# [Given entries]
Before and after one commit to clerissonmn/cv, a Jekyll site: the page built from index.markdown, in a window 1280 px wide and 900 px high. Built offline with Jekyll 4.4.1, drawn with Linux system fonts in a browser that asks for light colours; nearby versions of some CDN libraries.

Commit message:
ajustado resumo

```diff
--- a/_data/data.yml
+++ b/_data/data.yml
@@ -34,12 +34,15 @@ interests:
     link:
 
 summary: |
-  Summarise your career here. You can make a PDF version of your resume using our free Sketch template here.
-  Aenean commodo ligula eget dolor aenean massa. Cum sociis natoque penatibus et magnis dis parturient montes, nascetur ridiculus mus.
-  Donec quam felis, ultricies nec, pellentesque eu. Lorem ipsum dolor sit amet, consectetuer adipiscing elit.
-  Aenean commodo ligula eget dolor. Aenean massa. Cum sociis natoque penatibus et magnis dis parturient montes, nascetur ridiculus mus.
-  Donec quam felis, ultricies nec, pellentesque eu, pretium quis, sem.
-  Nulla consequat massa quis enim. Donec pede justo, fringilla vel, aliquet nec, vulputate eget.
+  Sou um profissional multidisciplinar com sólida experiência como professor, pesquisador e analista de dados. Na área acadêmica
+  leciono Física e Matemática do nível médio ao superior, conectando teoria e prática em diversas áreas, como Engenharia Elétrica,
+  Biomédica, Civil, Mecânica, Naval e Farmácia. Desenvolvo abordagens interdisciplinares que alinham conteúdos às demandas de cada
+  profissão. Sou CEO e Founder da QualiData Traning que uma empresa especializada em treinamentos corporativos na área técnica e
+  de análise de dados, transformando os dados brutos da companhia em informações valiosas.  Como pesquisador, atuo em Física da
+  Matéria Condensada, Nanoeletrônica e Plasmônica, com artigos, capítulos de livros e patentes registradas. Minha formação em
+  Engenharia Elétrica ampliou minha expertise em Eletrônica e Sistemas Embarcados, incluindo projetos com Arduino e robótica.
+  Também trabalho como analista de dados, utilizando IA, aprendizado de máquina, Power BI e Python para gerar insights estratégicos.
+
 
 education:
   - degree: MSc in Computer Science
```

# [Aim of the task]
Pull every line containing the word "montes" out of the entries above.

# [Response to this exercise]
-  Aenean commodo ligula eget dolor aenean massa. Cum sociis natoque penatibus et magnis dis parturient montes, nascetur ridiculus mus.
-  Aenean commodo ligula eget dolor. Aenean massa. Cum sociis natoque penatibus et magnis dis parturient montes, nascetur ridiculus mus.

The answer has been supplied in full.